**EXERCISE REQUIREMENTS**
These entries must be printed again exactly as they are.

[Opening DATA SHOWN section]

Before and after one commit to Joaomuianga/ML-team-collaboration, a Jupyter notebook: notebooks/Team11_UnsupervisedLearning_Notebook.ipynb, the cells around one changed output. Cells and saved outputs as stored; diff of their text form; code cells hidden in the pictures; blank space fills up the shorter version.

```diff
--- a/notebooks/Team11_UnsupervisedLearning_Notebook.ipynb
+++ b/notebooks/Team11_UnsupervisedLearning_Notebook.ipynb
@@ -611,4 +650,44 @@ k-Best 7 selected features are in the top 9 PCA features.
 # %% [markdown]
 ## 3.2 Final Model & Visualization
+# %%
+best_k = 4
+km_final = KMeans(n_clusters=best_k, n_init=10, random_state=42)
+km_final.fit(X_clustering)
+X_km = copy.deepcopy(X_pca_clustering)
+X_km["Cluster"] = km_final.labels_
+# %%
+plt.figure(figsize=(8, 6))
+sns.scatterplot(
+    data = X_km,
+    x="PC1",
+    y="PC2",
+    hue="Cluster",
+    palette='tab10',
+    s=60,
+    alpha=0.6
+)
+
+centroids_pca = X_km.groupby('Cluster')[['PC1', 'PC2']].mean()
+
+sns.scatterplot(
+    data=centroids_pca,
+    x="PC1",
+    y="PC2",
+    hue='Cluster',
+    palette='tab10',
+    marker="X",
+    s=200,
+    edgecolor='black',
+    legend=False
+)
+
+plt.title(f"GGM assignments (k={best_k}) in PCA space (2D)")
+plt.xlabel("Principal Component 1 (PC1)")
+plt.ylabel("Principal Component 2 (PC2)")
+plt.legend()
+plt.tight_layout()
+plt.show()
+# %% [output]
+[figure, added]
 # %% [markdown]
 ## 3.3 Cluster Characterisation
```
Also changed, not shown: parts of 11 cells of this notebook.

[Closing DATA SHOWN section]

**ANSWER AREA**
Before and after one commit to Joaomuianga/ML-team-collaboration, a Jupyter notebook: notebooks/Team11_UnsupervisedLearning_Notebook.ipynb, the cells around one changed output. Cells and saved outputs as stored; diff of their text form; code cells hidden in the pictures; blank space fills up the shorter version.

```diff
--- a/notebooks/Team11_UnsupervisedLearning_Notebook.ipynb
+++ b/notebooks/Team11_UnsupervisedLearning_Notebook.ipynb
@@ -611,4 +650,44 @@ k-Best 7 selected features are in the top 9 PCA features.
 # %% [markdown]
 ## 3.2 Final Model & Visualization
+# %%
+best_k = 4
+km_final = KMeans(n_clusters=best_k, n_init=10, random_state=42)
+km_final.fit(X_clustering)
+X_km = copy.deepcopy(X_pca_clustering)
+X_km["Cluster"] = km_final.labels_
+# %%
+plt.figure(figsize=(8, 6))
+sns.scatterplot(
+    data = X_km,
+    x="PC1",
+    y="PC2",
+    hue="Cluster",
+    palette='tab10',
+    s=60,
+    alpha=0.6
+)
+
+centroids_pca = X_km.groupby('Cluster')[['PC1', 'PC2']].mean()
+
+sns.scatterplot(
+    data=centroids_pca,
+    x="PC1",
+    y="PC2",
+    hue='Cluster',
+    palette='tab10',
+    marker="X",
+    s=200,
+    edgecolor='black',
+    legend=False
+)
+
+plt.title(f"GGM assignments (k={best_k}) in PCA space (2D)")
+plt.xlabel("Principal Component 1 (PC1)")
+plt.ylabel("Principal Component 2 (PC2)")
+plt.legend()
+plt.tight_layout()
+plt.show()
+# %% [output]
+[figure, added]
 # %% [markdown]
 ## 3.3 Cluster Characterisation
```
Also changed, not shown: parts of 11 cells of this notebook.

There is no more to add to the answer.